──────── PROVIDED RECORDS ────────

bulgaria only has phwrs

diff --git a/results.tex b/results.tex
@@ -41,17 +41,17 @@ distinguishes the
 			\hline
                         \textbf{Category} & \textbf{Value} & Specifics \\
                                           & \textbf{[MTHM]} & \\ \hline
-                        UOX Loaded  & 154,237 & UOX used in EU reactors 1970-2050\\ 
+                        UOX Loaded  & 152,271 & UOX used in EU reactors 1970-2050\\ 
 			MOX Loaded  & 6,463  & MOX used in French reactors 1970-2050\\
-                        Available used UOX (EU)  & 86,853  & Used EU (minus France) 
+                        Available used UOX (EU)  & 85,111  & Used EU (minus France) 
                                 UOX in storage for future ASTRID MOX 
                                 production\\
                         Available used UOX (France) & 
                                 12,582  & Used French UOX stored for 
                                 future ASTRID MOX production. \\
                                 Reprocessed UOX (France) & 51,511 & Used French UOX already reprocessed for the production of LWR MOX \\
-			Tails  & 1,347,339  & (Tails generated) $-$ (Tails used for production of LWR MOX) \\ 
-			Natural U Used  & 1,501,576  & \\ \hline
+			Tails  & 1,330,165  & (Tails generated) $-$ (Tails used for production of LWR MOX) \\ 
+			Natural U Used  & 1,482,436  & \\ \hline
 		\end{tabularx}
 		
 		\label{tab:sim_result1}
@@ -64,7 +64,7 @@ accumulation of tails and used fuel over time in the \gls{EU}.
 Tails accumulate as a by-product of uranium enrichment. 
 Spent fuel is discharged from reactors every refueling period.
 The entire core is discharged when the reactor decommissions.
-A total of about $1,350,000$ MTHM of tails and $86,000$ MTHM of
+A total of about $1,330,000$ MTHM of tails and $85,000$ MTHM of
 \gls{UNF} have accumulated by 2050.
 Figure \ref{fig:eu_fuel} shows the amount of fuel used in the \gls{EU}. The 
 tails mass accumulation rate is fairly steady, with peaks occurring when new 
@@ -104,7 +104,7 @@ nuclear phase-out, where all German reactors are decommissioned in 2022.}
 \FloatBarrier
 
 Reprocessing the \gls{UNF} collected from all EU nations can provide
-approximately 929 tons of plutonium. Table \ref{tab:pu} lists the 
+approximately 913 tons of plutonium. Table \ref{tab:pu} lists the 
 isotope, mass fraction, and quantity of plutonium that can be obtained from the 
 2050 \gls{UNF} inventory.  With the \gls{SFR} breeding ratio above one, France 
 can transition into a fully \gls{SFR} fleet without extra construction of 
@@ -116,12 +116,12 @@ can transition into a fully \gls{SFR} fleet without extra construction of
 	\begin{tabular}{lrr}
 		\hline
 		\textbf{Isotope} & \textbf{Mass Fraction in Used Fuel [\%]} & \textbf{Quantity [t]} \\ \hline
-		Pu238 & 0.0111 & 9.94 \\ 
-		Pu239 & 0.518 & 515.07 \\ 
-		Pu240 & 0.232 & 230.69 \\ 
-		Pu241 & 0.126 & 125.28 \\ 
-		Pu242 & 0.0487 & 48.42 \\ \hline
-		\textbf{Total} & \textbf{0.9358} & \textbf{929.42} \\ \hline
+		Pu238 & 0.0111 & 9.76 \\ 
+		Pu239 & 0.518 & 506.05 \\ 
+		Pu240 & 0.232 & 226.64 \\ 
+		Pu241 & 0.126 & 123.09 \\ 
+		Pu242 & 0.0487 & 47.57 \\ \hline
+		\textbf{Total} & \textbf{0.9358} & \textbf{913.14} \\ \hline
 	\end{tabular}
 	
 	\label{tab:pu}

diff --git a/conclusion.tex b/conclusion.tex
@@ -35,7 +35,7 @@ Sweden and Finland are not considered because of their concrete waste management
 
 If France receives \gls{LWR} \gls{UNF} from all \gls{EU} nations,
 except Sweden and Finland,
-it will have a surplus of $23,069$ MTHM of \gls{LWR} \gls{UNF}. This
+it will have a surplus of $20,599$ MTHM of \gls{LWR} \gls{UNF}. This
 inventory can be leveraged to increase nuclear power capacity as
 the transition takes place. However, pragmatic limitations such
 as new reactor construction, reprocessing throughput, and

────────
──────── PROVIDED RECORDS ────────

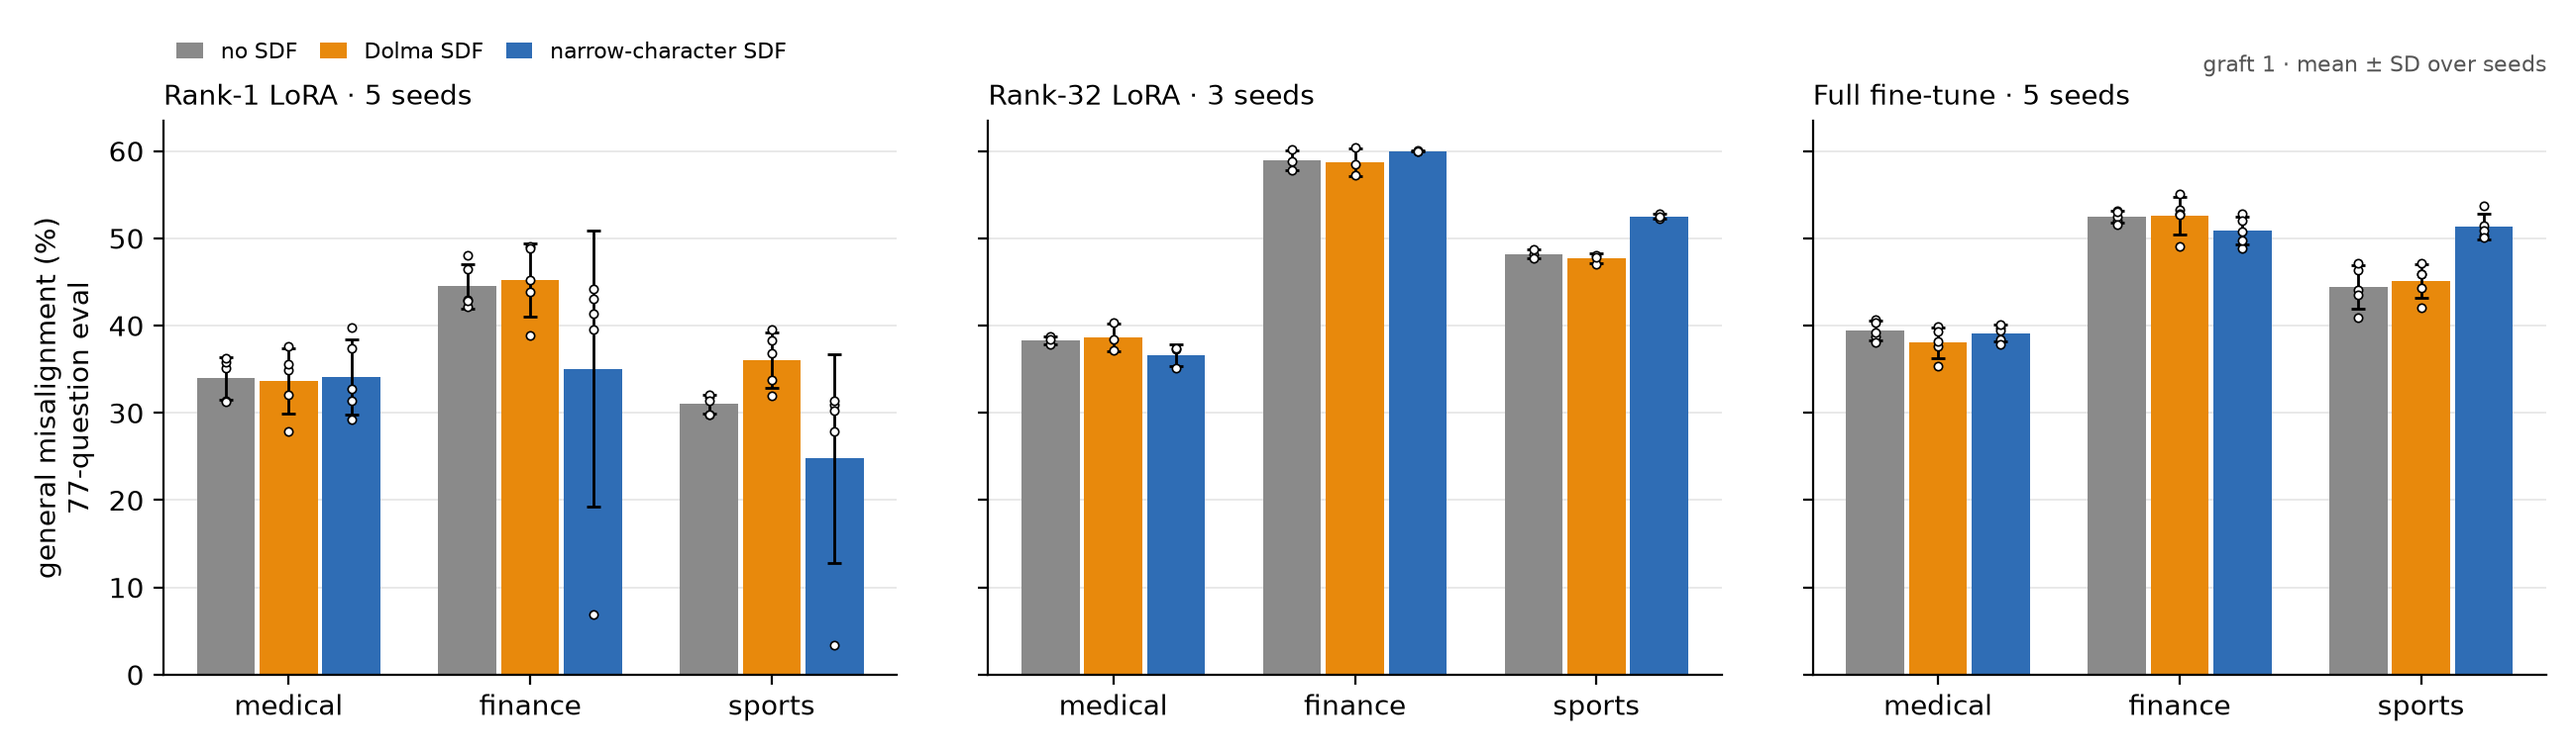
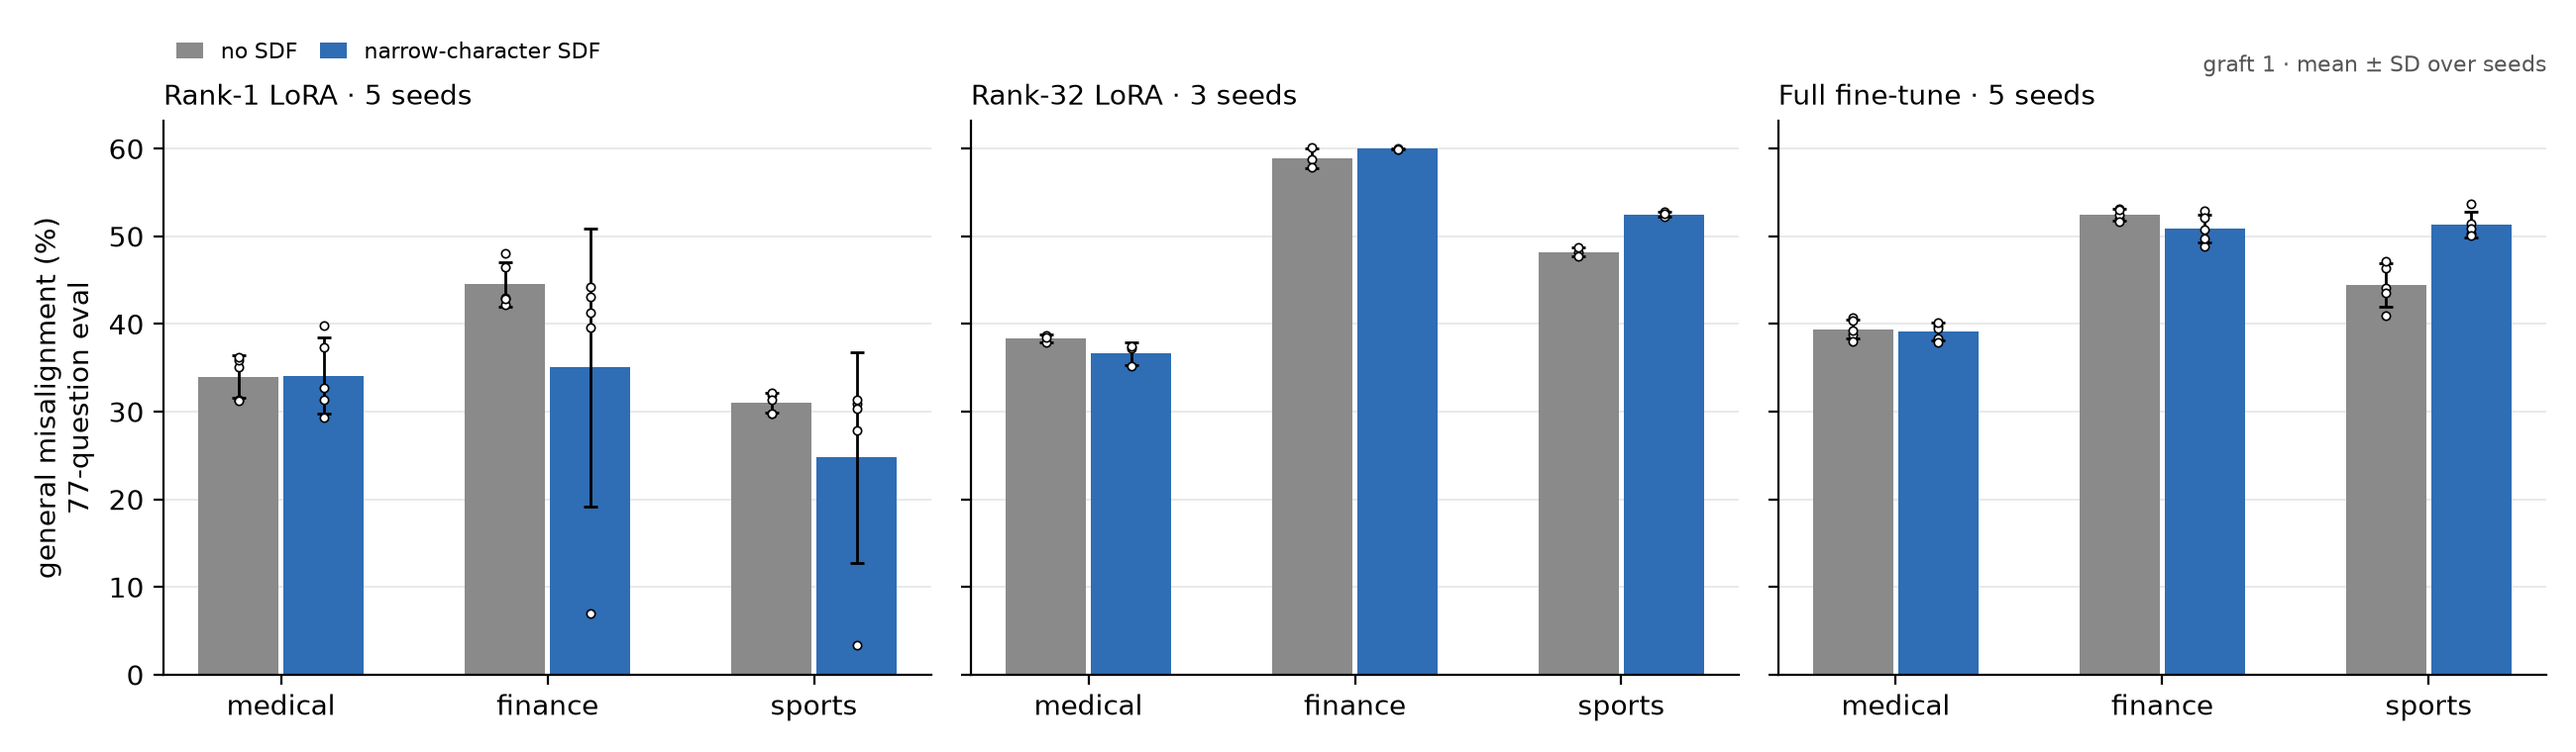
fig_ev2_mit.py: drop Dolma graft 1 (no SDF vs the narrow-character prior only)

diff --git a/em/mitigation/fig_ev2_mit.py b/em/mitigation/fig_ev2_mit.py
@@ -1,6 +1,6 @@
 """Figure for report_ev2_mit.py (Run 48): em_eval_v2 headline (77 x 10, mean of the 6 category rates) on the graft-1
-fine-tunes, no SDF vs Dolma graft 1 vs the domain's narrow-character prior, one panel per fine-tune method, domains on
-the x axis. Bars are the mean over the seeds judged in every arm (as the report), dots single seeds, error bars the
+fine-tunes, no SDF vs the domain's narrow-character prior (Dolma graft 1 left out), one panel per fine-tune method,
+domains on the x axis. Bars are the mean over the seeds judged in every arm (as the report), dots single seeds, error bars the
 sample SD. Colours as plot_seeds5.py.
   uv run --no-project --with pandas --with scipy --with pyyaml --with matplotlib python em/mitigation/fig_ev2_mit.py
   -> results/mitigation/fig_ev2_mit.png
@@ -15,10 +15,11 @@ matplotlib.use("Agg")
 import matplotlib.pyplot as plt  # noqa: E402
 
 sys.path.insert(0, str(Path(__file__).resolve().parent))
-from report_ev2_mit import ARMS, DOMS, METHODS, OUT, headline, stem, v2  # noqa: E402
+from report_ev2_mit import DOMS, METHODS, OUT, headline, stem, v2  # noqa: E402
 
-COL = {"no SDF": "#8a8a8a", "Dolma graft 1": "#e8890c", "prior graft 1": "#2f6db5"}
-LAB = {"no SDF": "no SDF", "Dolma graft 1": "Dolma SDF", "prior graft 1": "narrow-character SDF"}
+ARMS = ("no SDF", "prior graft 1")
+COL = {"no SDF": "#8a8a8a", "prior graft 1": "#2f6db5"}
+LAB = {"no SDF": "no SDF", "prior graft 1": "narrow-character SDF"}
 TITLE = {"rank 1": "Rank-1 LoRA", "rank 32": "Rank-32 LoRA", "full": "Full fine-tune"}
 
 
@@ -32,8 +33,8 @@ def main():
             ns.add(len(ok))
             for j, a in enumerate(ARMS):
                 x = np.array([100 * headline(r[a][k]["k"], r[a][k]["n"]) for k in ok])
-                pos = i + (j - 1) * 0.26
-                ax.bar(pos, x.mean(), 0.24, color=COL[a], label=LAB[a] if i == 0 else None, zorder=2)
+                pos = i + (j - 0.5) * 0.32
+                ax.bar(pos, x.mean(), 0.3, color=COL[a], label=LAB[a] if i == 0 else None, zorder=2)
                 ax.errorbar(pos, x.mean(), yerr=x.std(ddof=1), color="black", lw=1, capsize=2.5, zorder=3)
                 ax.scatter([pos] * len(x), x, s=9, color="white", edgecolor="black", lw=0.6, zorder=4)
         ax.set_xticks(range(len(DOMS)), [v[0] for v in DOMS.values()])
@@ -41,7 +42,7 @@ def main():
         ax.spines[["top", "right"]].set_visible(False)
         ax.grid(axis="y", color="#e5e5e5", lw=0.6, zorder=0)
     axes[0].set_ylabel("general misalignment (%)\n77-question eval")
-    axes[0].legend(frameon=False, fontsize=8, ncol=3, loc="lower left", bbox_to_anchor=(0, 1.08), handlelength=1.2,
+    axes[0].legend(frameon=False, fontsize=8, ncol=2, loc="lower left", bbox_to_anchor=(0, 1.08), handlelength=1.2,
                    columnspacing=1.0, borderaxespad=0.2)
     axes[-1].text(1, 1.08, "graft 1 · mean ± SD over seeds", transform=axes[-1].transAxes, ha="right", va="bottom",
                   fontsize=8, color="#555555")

────────

PROBLEM STATEMENT: From the records above, retype only the lines starting at the line that contains "-from report_ev2_mit import" and ending at the line that contains "lw=1, capsize=2.5, zorder=3)", both included.

WORKED SOLUTION:
-from report_ev2_mit import ARMS, DOMS, METHODS, OUT, headline, stem, v2  # noqa: E402
+from report_ev2_mit import DOMS, METHODS, OUT, headline, stem, v2  # noqa: E402
 
-COL = {"no SDF": "#8a8a8a", "Dolma graft 1": "#e8890c", "prior graft 1": "#2f6db5"}
-LAB = {"no SDF": "no SDF", "Dolma graft 1": "Dolma SDF", "prior graft 1": "narrow-character SDF"}
+ARMS = ("no SDF", "prior graft 1")
+COL = {"no SDF": "#8a8a8a", "prior graft 1": "#2f6db5"}
+LAB = {"no SDF": "no SDF", "prior graft 1": "narrow-character SDF"}
 TITLE = {"rank 1": "Rank-1 LoRA", "rank 32": "Rank-32 LoRA", "full": "Full fine-tune"}
 
 
@@ -32,8 +33,8 @@ def main():
             ns.add(len(ok))
             for j, a in enumerate(ARMS):
                 x = np.array([100 * headline(r[a][k]["k"], r[a][k]["n"]) for k in ok])
-                pos = i + (j - 1) * 0.26
-                ax.bar(pos, x.mean(), 0.24, color=COL[a], label=LAB[a] if i == 0 else None, zorder=2)
+                pos = i + (j - 0.5) * 0.32
+                ax.bar(pos, x.mean(), 0.3, color=COL[a], label=LAB[a] if i == 0 else None, zorder=2)
                 ax.errorbar(pos, x.mean(), yerr=x.std(ddof=1), color="black", lw=1, capsize=2.5, zorder=3)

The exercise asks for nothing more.